INSTRUCTIONS FOR THE TASK:
Lines below that include the word "grazing" should each be copied.

+--

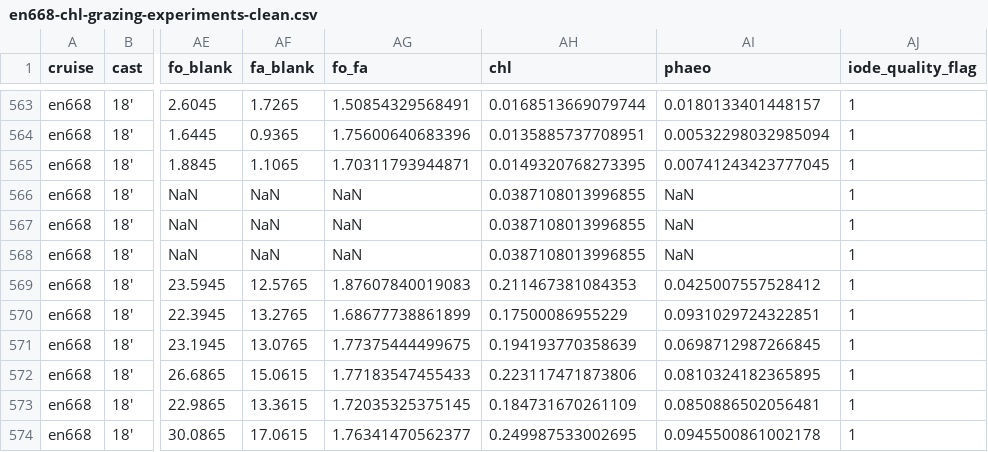
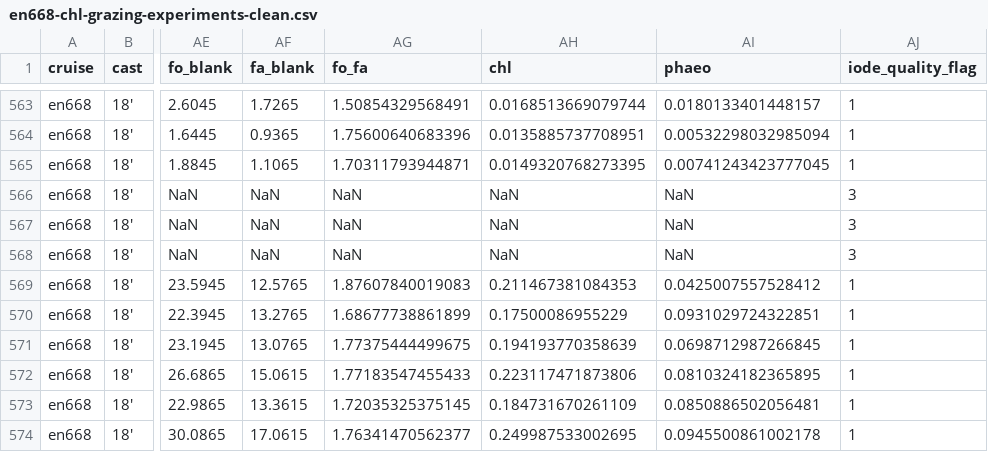
Before and after one commit to pmarrec/nes-lter-chl-cleaning, a CSV file: chl-grazing-experiment-clean/en668-chl-grazing-experiments-clean.csv, drawn as a sheet; only a part is shown, gaps mark what is left out; the diff names each change by its address in the sheet, - before the commit and + after, or states it on an @@ line.

```diff
--- a/chl-grazing-experiment-clean/en668-chl-grazing-experiments-clean.csv
+++ b/chl-grazing-experiment-clean/en668-chl-grazing-experiments-clean.csv
-AH566:AH568 (chl): 0.0387108013996855
+AH566:AH568 (chl): NaN
-AJ566:AJ568 (iode_quality_flag): 1
+AJ566:AJ568 (iode_quality_flag): 3
```
Also changed, not shown: chl-grazing-experiment-ctd-raw/en627-chl-grazing-experiments-ctd-raw.csv, 5 other files.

+--

RESULT:
Before and after one commit to pmarrec/nes-lter-chl-cleaning, a CSV file: chl-grazing-experiment-clean/en668-chl-grazing-experiments-clean.csv, drawn as a sheet; only a part is shown, gaps mark what is left out; the diff names each change by its address in the sheet, - before the commit and + after, or states it on an @@ line.
--- a/chl-grazing-experiment-clean/en668-chl-grazing-experiments-clean.csv
+++ b/chl-grazing-experiment-clean/en668-chl-grazing-experiments-clean.csv
Also changed, not shown: chl-grazing-experiment-ctd-raw/en627-chl-grazing-experiments-ctd-raw.csv, 5 other files.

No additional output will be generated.